--- Data for the task Enclosed Below ---

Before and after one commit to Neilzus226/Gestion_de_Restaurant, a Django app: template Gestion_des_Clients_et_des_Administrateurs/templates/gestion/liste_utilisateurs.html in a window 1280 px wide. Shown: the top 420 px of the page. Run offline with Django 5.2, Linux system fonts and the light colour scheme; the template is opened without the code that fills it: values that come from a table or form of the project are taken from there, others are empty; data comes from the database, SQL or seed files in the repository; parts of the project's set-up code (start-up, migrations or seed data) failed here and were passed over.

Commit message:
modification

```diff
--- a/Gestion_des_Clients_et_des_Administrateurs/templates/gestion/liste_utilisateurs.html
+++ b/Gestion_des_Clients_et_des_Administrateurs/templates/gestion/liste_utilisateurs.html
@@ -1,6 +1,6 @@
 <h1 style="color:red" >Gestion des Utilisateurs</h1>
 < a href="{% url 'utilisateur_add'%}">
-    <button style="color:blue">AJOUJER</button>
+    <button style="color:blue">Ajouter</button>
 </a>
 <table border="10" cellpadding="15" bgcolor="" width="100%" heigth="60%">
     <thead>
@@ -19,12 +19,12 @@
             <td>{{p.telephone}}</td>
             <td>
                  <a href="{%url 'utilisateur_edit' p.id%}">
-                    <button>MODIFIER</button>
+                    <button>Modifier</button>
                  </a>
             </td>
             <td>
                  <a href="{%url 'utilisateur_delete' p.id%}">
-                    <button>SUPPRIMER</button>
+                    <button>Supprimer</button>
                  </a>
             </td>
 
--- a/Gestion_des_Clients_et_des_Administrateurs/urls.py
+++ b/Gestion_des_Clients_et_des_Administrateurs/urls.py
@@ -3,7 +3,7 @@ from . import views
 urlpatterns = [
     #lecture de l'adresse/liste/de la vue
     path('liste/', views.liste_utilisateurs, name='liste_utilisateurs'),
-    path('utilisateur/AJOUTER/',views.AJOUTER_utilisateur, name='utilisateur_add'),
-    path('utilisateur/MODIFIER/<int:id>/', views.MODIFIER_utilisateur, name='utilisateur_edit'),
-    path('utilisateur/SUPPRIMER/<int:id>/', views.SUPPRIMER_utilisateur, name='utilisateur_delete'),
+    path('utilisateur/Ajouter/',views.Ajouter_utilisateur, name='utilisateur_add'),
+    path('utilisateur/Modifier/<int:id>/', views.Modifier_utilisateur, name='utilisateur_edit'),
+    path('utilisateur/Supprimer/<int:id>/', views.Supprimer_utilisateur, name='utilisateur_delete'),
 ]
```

--- End of Enclosed Data for the task ---

### Your assignment
Look through the listing above and copy each line with the word "href" in it.

### Problem solution
 < a href="{% url 'utilisateur_add'%}">
                  <a href="{%url 'utilisateur_edit' p.id%}">
                  <a href="{%url 'utilisateur_delete' p.id%}">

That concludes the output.